Harlan McKosato: Violence against Native people swept under rug






The remains of Lakota men, women and children who were massacred at Wounded Knee in South Dakota on December 29, 1890, are buried in a mass grave in January 1891. Image from Library of Congress

Radio show host Harlan McKosato wonders why violence against Native people, whether in the form of massacres like the one at Wounded Knee or forced removals like the Trail of Tears, are all but ignored in mainstream U.S. society:
Imagine being a Native American when Europeans viciously and maliciously came after our lands and resources. Do you think tribal people lived in fear for their lives, their children, and other family members? Ever heard of the Andrew Jackson Indian-removal era and the Trail of Tears? Then came the U.S. Cavalry, who were infamous for attacking Native villages at dawn. Talk about living in fear.

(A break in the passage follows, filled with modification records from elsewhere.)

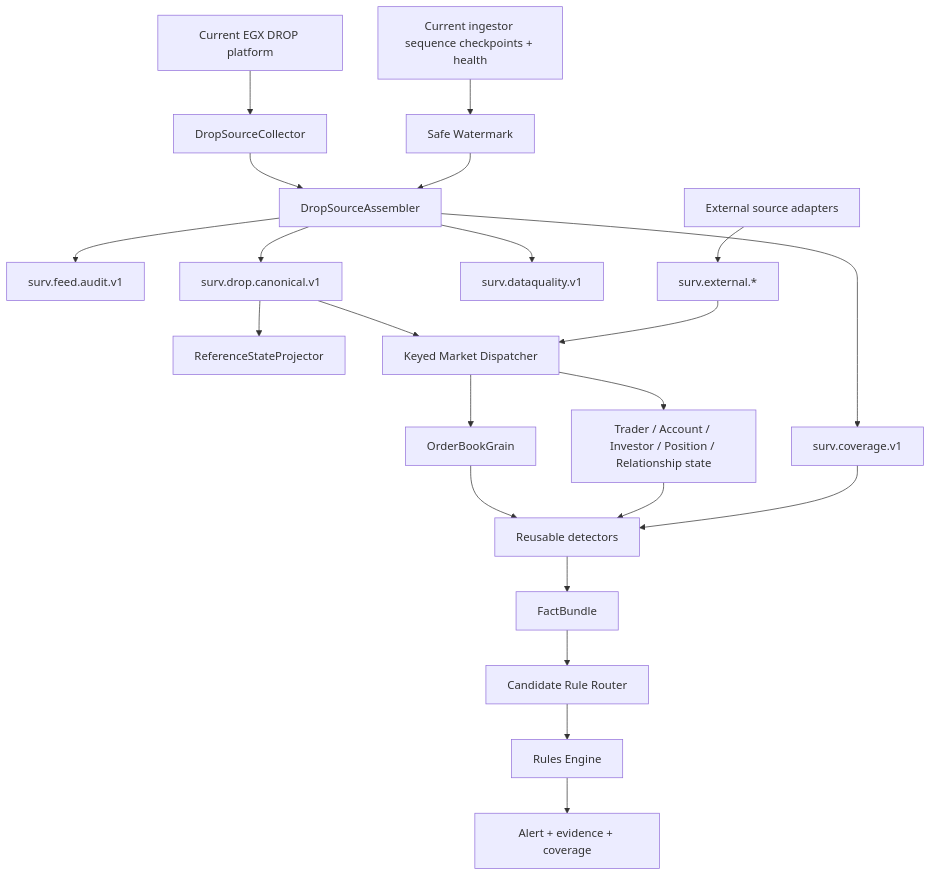
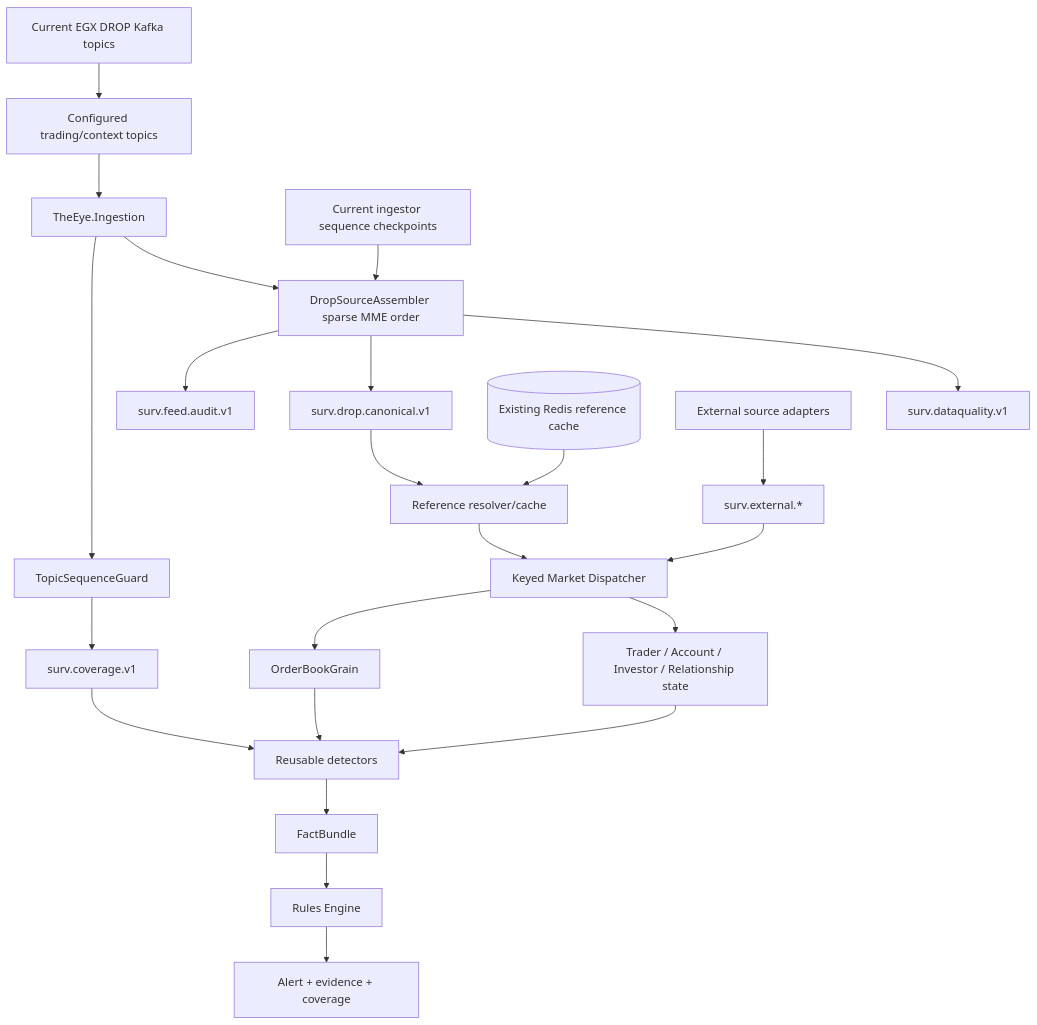
The diagram in Market-Surveillance-Full-Plan-Doc-Refrence/Architecture/Implementation-Start/00 - Implementation Start Home.md (adnanelhabashy/surveillance-knowledge-base), drawn with Mermaid before and after one commit. The commit also changed other lines of this file, not shown here.

Commit message:
Make trading-only ingestion the active implementation baseline

````diff
--- a/Market-Surveillance-Full-Plan-Doc-Refrence/Architecture/Implementation-Start/00 - Implementation Start Home.md
+++ b/Market-Surveillance-Full-Plan-Doc-Refrence/Architecture/Implementation-Start/00 - Implementation Start Home.md
@@ -17,30 +17,33 @@
 ```mermaid
 flowchart TB
-    DROP[Current EGX DROP platform] --> COL[DropSourceCollector]
-    REDIS[Current ingestor sequence checkpoints + health] --> WM[Safe Watermark]
-    COL --> ASM[DropSourceAssembler]
-    WM --> ASM
+    DROP[Current EGX DROP Kafka topics] --> SEL[Configured trading/context topics]
+    SEL --> ING[TheEye.Ingestion]
+
+    ING --> TSG[TopicSequenceGuard]
+    TSG --> COVER[surv.coverage.v1]
+
+    ING --> ASM[DropSourceAssembler sparse MME order]
+    REDISWM[Current ingestor sequence checkpoints] --> ASM
 
     ASM --> AUDIT[surv.feed.audit.v1]
     ASM --> CANON[surv.drop.canonical.v1]
-    ASM --> COVER[surv.coverage.v1]
     ASM --> DQ[surv.dataquality.v1]
 
-    CANON --> REF[ReferenceStateProjector]
-    CANON --> DISP[Keyed Market Dispatcher]
+    REFREDIS[(Existing Redis reference cache)] --> RESOLVE[Reference resolver/cache]
+    CANON --> RESOLVE
+    RESOLVE --> DISP[Keyed Market Dispatcher]
 
     EXT[External source adapters] --> EXTEVENTS[surv.external.*]
     EXTEVENTS --> DISP
 
     DISP --> BOOK[OrderBookGrain]
-    DISP --> SUBJECT[Trader / Account / Investor / Position / Relationship state]
+    DISP --> SUBJECT[Trader / Account / Investor / Relationship state]
 
     BOOK --> DET[Reusable detectors]
     SUBJECT --> DET
     COVER --> DET
 
     DET --> FACTS[FactBundle]
-    FACTS --> ROUTER[Candidate Rule Router]
-    ROUTER --> RULES[Rules Engine]
+    FACTS --> RULES[Rules Engine]
     RULES --> ALERT[Alert + evidence + coverage]
 ```
````
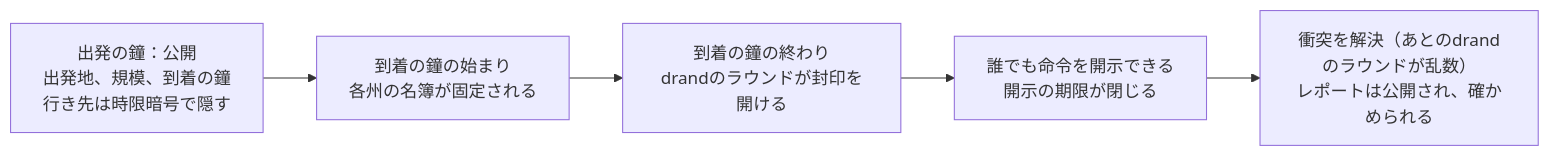
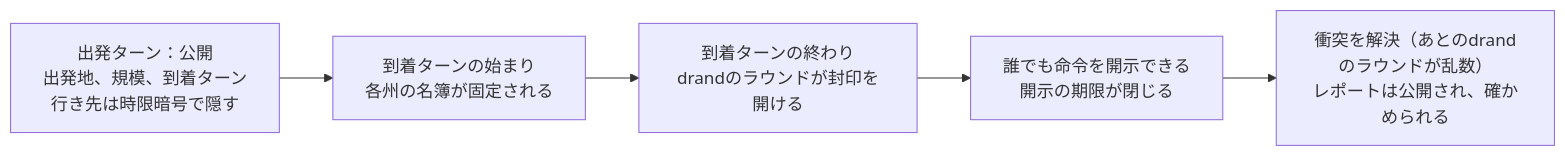
One commit to r0ze998/wylls changed the first of 3 diagrams in docs/DESIGN-OVERVIEW.ja.md. Above: the diagram before and after it, drawn with Mermaid. The commit also changed other lines of this file and 12 other files, not shown here.

````diff
--- a/docs/DESIGN-OVERVIEW.ja.md
+++ b/docs/DESIGN-OVERVIEW.ja.md
@@ -106,7 +106,7 @@
 ```mermaid
 flowchart LR
-  A["出発の鐘：公開<br/>出発地、規模、到着の鐘<br/>行き先は時限暗号で隠す"] --> B["到着の鐘の始まり<br/>各州の名簿が固定される"]
-  B --> C["到着の鐘の終わり<br/>drandのラウンドが封印を開ける"]
+  A["出発ターン：公開<br/>出発地、規模、到着ターン<br/>行き先は時限暗号で隠す"] --> B["到着ターンの始まり<br/>各州の名簿が固定される"]
+  B --> C["到着ターンの終わり<br/>drandのラウンドが封印を開ける"]
   C --> D["誰でも命令を開示できる<br/>開示の期限が閉じる"]
   D --> E["衝突を解決（あとのdrandのラウンドが乱数）<br/>レポートは公開され、確かめられる"]
 ```
````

It doesn’t seem like many Europeans and Americans were sticking up for the indigenous people who had lived here for thousands of years. What about when our warriors were ambushed during our tribal doings and our tribal ceremonies when they were vulnerable and were attacked without warning?

Let me be clear however. I am not sympathetic to Islamic radicalism. I’m not saying that any particular kind of violence is justified. I am just sick and tired of hearing the American media talking about how the Orlando massacre was the worst in U.S. history. That’s not true. That’s not correct. Why don’t they ever report about the massacres that Native people suffered? It bothers me sometimes when these kinds of thoughts come up in my mind – but they do.

In my opinion, warfare and massacres have only evolved into the 21st century. The U.S. has an ugly past that is barely recognized in history books or any major media. I’m thinking it’s the ultimate example of white guilt – “Let’s not talk about our violent history against Native Americans (and African Americans) and maybe it will just go away.”

Get the Story:
Harlan McKosato: US Has Selective Memory Regarding Violence (Indian Country Today 7/27)